= Problem to solve =
In the data below, give the number of lines that contain the word "page". Nothing else is needed.

(Difference listings)
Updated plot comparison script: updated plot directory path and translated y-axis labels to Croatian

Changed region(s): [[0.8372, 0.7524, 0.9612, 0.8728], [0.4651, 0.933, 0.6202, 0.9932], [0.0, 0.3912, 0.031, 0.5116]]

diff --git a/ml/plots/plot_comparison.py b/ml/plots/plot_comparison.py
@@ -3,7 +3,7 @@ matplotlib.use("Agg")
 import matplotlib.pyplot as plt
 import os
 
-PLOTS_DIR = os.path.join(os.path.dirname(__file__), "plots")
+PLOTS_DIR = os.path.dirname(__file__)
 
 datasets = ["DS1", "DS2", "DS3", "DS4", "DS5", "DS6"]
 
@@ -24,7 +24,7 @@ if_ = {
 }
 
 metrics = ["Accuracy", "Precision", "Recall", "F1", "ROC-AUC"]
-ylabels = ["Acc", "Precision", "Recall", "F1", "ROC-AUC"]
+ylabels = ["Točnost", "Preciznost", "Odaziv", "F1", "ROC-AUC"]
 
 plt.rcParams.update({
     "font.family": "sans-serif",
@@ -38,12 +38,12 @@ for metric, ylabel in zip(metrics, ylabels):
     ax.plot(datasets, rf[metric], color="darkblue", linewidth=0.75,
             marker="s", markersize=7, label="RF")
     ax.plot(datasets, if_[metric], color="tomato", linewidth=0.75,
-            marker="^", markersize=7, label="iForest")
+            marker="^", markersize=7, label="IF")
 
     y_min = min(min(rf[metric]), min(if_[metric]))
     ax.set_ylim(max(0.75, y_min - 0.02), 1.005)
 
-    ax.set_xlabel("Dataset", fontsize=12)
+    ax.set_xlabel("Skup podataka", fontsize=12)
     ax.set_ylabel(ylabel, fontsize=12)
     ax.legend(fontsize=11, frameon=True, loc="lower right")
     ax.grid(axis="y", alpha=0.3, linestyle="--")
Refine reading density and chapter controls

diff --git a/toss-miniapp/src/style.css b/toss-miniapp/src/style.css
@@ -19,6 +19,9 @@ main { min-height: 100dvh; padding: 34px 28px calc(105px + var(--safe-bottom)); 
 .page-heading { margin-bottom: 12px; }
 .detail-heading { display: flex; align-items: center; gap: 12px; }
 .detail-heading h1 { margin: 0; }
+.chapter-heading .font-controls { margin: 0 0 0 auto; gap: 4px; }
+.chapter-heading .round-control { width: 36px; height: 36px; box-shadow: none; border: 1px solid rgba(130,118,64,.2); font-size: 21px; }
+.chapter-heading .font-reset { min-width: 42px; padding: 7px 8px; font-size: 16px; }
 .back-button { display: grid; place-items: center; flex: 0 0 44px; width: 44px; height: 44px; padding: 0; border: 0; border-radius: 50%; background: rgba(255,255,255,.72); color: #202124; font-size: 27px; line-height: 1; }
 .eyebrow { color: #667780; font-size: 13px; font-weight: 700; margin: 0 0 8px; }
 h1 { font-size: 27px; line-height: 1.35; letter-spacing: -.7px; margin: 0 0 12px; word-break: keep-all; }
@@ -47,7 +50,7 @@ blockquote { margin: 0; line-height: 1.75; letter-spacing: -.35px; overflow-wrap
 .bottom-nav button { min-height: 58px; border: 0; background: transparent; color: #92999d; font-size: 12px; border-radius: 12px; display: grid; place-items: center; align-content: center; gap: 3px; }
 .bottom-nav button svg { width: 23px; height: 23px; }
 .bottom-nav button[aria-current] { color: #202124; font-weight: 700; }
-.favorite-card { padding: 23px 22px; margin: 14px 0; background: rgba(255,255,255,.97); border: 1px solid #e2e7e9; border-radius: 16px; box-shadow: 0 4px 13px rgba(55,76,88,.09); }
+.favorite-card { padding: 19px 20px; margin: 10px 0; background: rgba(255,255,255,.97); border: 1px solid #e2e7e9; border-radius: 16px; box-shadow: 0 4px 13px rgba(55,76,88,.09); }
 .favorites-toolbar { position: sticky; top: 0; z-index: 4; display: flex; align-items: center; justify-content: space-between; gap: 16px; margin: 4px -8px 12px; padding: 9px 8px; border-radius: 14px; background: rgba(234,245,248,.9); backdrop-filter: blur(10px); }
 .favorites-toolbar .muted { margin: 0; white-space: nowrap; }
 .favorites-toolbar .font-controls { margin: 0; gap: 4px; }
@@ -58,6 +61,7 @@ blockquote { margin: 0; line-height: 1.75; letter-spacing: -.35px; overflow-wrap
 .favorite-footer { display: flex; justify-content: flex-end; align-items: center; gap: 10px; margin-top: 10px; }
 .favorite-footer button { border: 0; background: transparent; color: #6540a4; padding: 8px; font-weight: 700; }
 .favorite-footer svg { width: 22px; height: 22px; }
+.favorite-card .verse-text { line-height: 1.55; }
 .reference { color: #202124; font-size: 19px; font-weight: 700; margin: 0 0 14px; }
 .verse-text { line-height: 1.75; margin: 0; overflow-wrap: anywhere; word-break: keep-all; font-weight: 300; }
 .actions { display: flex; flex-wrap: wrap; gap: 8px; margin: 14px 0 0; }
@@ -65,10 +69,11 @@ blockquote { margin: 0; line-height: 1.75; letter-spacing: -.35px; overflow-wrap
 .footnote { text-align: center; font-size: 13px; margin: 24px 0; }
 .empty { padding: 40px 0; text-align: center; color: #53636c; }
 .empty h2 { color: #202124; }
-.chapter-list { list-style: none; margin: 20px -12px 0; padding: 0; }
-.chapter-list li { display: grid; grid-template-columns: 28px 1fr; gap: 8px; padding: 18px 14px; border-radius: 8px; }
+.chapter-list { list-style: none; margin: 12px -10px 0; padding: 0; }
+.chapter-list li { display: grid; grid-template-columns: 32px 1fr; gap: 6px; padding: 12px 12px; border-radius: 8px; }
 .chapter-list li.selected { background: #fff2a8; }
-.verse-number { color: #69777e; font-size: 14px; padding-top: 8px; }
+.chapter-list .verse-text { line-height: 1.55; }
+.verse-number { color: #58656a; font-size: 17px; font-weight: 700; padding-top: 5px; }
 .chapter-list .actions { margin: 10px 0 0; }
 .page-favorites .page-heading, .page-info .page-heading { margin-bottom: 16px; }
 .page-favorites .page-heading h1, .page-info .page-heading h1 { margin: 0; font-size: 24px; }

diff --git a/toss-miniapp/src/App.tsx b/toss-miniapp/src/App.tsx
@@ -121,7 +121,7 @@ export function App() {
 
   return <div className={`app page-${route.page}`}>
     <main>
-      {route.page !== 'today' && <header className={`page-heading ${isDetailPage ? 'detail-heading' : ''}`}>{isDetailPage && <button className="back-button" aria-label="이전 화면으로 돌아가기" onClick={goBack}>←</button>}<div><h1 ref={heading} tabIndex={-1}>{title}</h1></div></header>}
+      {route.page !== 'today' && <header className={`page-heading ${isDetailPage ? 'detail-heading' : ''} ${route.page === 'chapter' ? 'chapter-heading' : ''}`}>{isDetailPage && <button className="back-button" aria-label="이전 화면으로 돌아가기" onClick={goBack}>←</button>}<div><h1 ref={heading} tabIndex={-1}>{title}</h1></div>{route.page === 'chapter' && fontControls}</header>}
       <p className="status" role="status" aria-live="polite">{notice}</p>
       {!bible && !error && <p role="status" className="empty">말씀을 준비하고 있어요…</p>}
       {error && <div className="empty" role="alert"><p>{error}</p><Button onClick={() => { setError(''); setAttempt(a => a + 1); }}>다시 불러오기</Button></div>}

= Answer to this exercise =
6